But the Peter Fregene story is much more dismal. Peter “the flying cat” Fregene, is perhaps the most durable goalkeeper in Nigerian football history. At his peak and as goalkeeper for the flamboyant Lagos club side, Stationery Stores aka “Adebajo Babes”, “Super Stores”, “Flaming Flamingoes”, among other gushing monikers, the no-less-flamboyant and quick-reflex Fregene manned the goal for the Nigerian national team in the 1968 Olympics.
In 1982 — fourteen years later – Fregene was back in goal for Nigeria, for the Eagles’ defence of the Nations Cup win of 1980, in Bengahzi, Libya. Fregene “the cat” could be past his prime, with age not on his side. But his reflexes were still sharp enough to represent his country, as defending African Nations Cup champions.
Fregene, therefore, is an authentic cultural champion and community hero, when football is the question. He was there when Stores were playing that provocative and audacious tiki-taka of the mid-to late 1960s. That sheer magic turned that club into the darling of Lagos fans. On the national scene, he was also there, though he had to share space with contemporary and great rival, Inuwa Rigogo. When against all odds, he made it as first choice Eagles goalkeeper in 1982, his place in Nigerian football history was settled – the most durable goaltender of them all!
It is, therefore, a gash in the soul to see such a national treasure suffer in silence, for lack of funding for an ailment in his evening years. Fregene is said to be down with complications relating to stroke. Both cases, of Chukwu and Fregene, are perhaps not helped by the fact that they are proud gentlemen that cherish their privacy, but nevertheless had dutifully, in their youth, pressed their talents in the service of their country. You won’t therefore blame them, if they cringe at crying out for help – help they sorely need.
Chukwu, however, has been lucky, despite his reticence.

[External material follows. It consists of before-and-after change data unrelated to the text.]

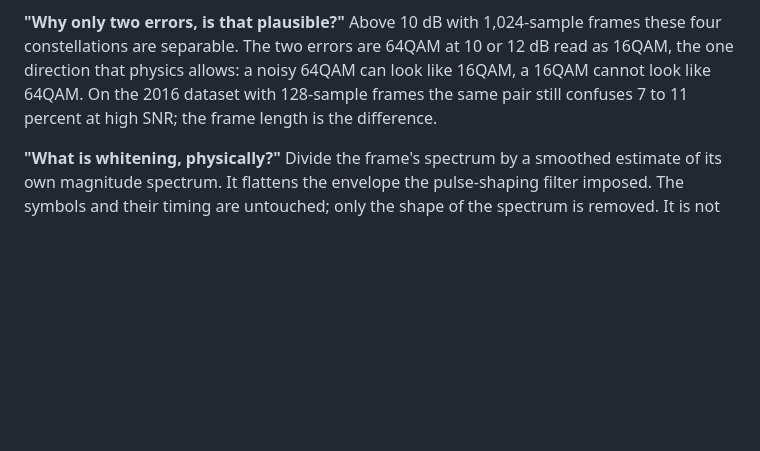
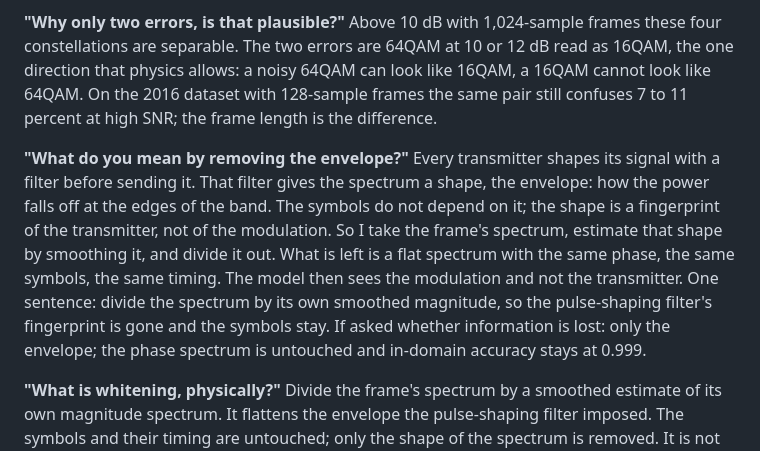
Before and after one commit to YusufBilo78/amc, a Markdown page: deck/TALK.md, the part around the change. GitHub-like rendering; blank space fills up the shorter version.

Commit message:
TALK.md: the plain-words answer to 'what does removing the envelope mean'
Co-Authored-By: Claude Fable 5.1 <noreply@anthropic.com>
Claude-Session: https://claude.ai/code/session_01UiTC1BeuJK5BZLbarMcqjw

```diff
--- a/deck/TALK.md
+++ b/deck/TALK.md
@@ -130,6 +130,9 @@ Best epoch plus patience fits under the ceiling. For the four-class table: peaks
 **"Why only two errors, is that plausible?"**
 Above 10 dB with 1,024-sample frames these four constellations are separable. The two errors are 64QAM at 10 or 12 dB read as 16QAM, the one direction that physics allows: a noisy 64QAM can look like 16QAM, a 16QAM cannot look like 64QAM. On the 2016 dataset with 128-sample frames the same pair still confuses 7 to 11 percent at high SNR; the frame length is the difference.
 
+**"What do you mean by removing the envelope?"**
+Every transmitter shapes its signal with a filter before sending it. That filter gives the spectrum a shape, the envelope: how the power falls off at the edges of the band. The symbols do not depend on it; the shape is a fingerprint of the transmitter, not of the modulation. So I take the frame's spectrum, estimate that shape by smoothing it, and divide it out. What is left is a flat spectrum with the same phase, the same symbols, the same timing. The model then sees the modulation and not the transmitter. One sentence: divide the spectrum by its own smoothed magnitude, so the pulse-shaping filter's fingerprint is gone and the symbols stay. If asked whether information is lost: only the envelope; the phase spectrum is untouched and in-domain accuracy stays at 0.999.
+
 **"What is whitening, physically?"**
 Divide the frame's spectrum by a smoothed estimate of its own magnitude spectrum. It flattens the envelope the pulse-shaping filter imposed. The symbols and their timing are untouched; only the shape of the spectrum is removed. It is not new; WhiteNet did it on real captures. What is ours is showing by intervention that the envelope is the cause.
 
```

From a rather impressive reaction from Governor Ifeanyi Ugwanyi, of Chukwu’s Enugu State; to Otedola’s noble intervention, the “Chairman” is in good hands.
But so too, should be Fregene, with Nigeria’s surplus compassionate hearts. To start with, Ifeanyi Okowa, governor of Delta State, Fregene’s home state, should show leadership in mobilising funds for the former goalkeeper. Then others, in and outside of sports, should join; for in his heyday, Fregene made all of us happy and proud. It is time therefore to pay back with our love.
Beyond compassion, however, the Nigerian state ought to set up a vibrant, comprehensive and affordable health care system. The starting point is turning our hospitals round, to fulfill their mandate of citizens’ wellness. Rather than scurrying abroad, Nigerians should basically be treated at home, except those rare cases needing extra specialist help. The current trend is a national disgrace that must stop.
But no less important is laying a viable and vibrant healthcare infrastructure. The scaffolding of such is already on: the National Health Insurance Scheme (NHIS). What remains is effective implementation, and professional integrity of the whole gamut of health delivery workers, from the doctors to the most lowly support staff. Also, with the insurance companies shorn of the notorious “Nigerian factor”, every premium holder should be able to access healthcare at affordable cost.
If the NHIS were running and well, not only national heroes like Chukwu and Fregene, but also the nameless and the helpless would access healthcare without much hassles. Then health-wise, the nameless would not be helpless. That is the way to go.